Bible · Church · faith · LIterature · Me

The Journey Of The Soul

I haven’t been listening to podcasts since the beginning of lockdown (It was something I did at the gym).  But now I’ve started the ‘couch to 5k’ programme, I’m back on the podcasts again.

Nomad Podcast Store image

One of my favourite places for podcasts is Nomad, and this morning I was listening to an interview with Mark Oakley – Poetry And The Journey Of The Soul. My morning run was about 30 minutes, so I haven’t finished the whole interview yet, but so far it’s five star. *****
there’s a bit of intro chat between the presenters, but you can go straight to the interview at 8 min 45 seconds in.

I think what Mark Oakley is saying is that poetry is the language of faith. Or perhaps better put the other way round – The language of faith is poetry.

He talks about going to a church service, what do I think I am entering ? I may have the mindset that it’s to do with facts – getting answers or solving problems. But what I have walked into is a poem. That might (will !) require me to do some shifting around in the way I see/understand things

Jesus taught much of the time using stories that worked a little like poems. Stories that don’t’t so much give you answers, or tell you what to do, but invite you into a world. A world where, for example, a sower goes out and scatters seed on the path next to the field, or on stony ground, or thorny ground – as well as good soil. Or a world where someone gives up everything to have the ‘The Pearl Of Great Price.’

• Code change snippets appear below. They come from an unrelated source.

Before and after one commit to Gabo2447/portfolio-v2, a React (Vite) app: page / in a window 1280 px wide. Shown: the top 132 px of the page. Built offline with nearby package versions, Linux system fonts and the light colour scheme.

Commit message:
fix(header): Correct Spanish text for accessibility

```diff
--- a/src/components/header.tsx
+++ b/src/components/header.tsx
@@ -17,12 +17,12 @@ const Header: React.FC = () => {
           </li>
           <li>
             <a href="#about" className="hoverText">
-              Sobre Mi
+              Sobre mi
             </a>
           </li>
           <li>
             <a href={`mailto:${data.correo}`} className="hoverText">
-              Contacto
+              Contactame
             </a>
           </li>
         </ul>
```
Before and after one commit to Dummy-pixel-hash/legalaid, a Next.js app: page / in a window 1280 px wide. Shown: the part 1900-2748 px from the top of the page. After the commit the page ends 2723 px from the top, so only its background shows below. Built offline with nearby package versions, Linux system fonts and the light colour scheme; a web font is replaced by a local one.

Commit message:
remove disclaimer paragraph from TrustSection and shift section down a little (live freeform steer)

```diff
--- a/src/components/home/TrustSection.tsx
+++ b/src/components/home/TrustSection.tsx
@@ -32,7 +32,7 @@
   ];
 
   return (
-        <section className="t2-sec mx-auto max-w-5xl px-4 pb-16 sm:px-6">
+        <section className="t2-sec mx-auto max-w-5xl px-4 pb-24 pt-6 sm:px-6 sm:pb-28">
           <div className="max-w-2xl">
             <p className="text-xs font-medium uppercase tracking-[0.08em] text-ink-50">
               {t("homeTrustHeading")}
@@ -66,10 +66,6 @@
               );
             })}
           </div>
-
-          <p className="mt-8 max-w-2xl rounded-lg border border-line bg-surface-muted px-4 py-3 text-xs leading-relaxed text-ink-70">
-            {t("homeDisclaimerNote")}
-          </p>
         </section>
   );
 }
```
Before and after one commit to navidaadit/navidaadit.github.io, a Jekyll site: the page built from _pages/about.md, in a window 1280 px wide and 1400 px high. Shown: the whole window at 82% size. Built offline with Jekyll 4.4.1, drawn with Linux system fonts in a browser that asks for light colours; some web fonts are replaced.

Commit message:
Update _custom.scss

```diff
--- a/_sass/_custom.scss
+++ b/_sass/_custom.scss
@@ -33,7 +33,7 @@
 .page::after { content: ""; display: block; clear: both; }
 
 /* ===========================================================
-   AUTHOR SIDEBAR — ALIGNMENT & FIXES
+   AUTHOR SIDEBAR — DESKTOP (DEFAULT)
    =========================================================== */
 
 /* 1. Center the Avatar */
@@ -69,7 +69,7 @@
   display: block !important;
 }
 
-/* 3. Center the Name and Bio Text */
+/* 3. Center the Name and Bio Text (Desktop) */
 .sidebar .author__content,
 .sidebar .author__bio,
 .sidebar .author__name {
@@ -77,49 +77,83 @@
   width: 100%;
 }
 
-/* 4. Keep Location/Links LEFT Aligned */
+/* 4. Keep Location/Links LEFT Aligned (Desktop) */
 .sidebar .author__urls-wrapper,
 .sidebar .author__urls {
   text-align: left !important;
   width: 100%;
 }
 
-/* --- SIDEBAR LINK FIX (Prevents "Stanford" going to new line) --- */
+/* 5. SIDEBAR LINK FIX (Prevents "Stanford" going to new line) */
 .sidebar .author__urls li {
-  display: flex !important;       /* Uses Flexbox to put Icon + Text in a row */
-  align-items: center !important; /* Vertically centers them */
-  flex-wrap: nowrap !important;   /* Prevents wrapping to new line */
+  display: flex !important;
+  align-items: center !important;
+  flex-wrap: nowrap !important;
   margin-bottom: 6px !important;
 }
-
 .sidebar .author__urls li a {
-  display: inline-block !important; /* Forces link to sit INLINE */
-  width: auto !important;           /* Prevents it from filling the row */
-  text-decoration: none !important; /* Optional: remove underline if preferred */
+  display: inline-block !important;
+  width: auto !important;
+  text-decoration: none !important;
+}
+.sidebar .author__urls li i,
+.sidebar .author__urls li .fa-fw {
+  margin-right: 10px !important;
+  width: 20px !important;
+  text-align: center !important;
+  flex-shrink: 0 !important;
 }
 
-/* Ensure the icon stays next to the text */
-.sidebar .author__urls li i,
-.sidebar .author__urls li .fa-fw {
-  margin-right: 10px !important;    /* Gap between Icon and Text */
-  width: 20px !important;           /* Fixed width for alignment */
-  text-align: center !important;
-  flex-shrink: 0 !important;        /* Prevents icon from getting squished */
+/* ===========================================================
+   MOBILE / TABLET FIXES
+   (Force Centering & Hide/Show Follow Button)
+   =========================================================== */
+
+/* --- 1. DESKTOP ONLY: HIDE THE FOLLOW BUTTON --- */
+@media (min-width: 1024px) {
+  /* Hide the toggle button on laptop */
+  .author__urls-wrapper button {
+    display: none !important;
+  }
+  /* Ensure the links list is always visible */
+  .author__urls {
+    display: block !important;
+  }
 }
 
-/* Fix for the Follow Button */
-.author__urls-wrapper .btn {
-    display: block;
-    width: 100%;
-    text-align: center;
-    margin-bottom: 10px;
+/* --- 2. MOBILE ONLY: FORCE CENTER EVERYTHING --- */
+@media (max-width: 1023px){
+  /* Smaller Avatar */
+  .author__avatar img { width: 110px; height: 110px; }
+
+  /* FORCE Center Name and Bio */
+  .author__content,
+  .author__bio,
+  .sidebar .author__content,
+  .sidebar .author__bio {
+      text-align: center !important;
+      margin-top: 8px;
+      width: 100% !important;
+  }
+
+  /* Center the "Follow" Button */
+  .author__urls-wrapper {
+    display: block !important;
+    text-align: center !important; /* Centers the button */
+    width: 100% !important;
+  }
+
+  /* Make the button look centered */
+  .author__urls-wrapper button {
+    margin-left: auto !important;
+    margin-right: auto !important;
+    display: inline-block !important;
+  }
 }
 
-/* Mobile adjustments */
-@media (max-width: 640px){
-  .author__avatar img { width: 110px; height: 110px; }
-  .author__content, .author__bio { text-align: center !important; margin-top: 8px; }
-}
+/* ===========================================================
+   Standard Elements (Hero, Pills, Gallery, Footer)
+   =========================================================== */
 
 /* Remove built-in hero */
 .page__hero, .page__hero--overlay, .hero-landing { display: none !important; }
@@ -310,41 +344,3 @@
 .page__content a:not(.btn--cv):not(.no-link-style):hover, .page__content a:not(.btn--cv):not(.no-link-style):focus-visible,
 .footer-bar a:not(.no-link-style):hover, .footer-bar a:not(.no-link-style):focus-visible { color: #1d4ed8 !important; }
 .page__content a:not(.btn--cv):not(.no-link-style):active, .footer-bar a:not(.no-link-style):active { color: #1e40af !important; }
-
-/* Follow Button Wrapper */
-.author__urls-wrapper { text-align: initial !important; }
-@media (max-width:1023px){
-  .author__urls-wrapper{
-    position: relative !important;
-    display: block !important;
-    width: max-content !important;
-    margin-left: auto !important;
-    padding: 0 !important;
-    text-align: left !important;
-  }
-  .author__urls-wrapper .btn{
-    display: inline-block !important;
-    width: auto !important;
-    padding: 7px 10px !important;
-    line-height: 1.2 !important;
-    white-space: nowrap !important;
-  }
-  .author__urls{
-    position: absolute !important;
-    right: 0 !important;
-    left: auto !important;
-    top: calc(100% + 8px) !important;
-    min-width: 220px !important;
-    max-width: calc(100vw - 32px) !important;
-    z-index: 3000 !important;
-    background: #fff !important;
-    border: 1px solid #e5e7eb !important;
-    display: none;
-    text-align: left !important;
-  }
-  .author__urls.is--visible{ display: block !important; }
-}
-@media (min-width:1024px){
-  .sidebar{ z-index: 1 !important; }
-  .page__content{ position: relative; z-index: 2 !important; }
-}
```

One great way to respond to this kind of story is by asking questions. Why would a sower do that, and not just scatter on the good soil ? What kind of sower is this ? Or … What might the Pearl of Great Price look like ?

By the way, people do sacrifice everything for all sorts of things. I’m reading the autobiography of David Crosby at the moment. For many years, the ‘Pearl Of Great Price’ for him was his addiction to drugs. Thankfully, there came a point where he realised that particular pearl wasn’t what he really wanted.

Anyway, back to Mark Oakley and the poetic. The poetic, like Jesus’ parables, are there to get under your skin, they are subversive. Poems and Parables are not instruction manuals, they are more like love letters. So in connection with reading the Bible, Mark talks about ‘the subtext.’ For him, subtext means subversive text. Many times, when we read the Bible, we might miss the sub/subversive text, and only see what’s on the surface.

I’m looking forward to the next bit of the Mark Oakley interview. That’s incentive enough to keep up with the ‘Couch to 5K’

Grace and Peace

Bible · faith

God’s Kingdom Is Like This

Just a thought about the Gospel reading set for today – Matthew chapter 13 verse 33:

33 He told them another parable: ‘The kingdom of heaven is like yeast that a womAn took and mixed in with three measures of flour until all of it was leavened.’

I have always understood this parable to be saying that God works through the small things, and that small things can have an influence far beyond their size. Hence the parable of the mustard seed as well as the yeast.

However, some scholars would disagree, based on the fact that virtually all the times that yeast in mentioned in the Bible it has a negative meaning. Yeast is usually portrayed as sin, having a harmful effect and tainting our lives. So at Passover, for example, the Jews had to eat unleavened bread to signify being kept pure and free from sin. If you carry this reasoning to the Gospel, as some commentators do, the interpretation of the parable is entirely different.

Anyway, I want to stick with yeast representing God’s activity, since the parable is saying ‘The kingdom of heaven is like …’ But I think we can learn from the fact that this is a very unusual use of yeast in scripture. Doesn’t Jesus often take something and give it a twist, or turn it completely upside down ? I think that’s what he’s doing here.

I think he’s saying effectively- ‘You all think of yeast representing sin, and how sin can get into someone’s life to spoil it. But … let’s suppose in this little parable the yeast stands for God’s activity, how much more will God be at work to bring about the transformation that we need in our lives.

In fact, the passage from St Paul’s letter to the church in Rome that is paired with this Gospel says something similar. ‘The Spirit helps us in our weakness … we are more than conquerors through him who loves us.’ (Romans chapter 8 verses 26,37)

And in Romans chapter 5, we read ‘if sin put crowds of people at the dead-end abyss of separation from God, just think what God’s gift poured through one man, Jesus Christ, will do! There’s no comparison between that death-dealing sin and this generous, life-giving gift.” (Romans 5:15)

To Jesus’ hearers the use of yeast as a picture of God at work would have made them listen because it went against what they had always thought. What brilliant storytelling !

Here’s a short video that some friends of ours have done to illustrate these ‘Parables of the Kingdom.’ As a family they have been doing a Lego video most weeks during lockdown. I think they are absolutely amazing. Enjoy.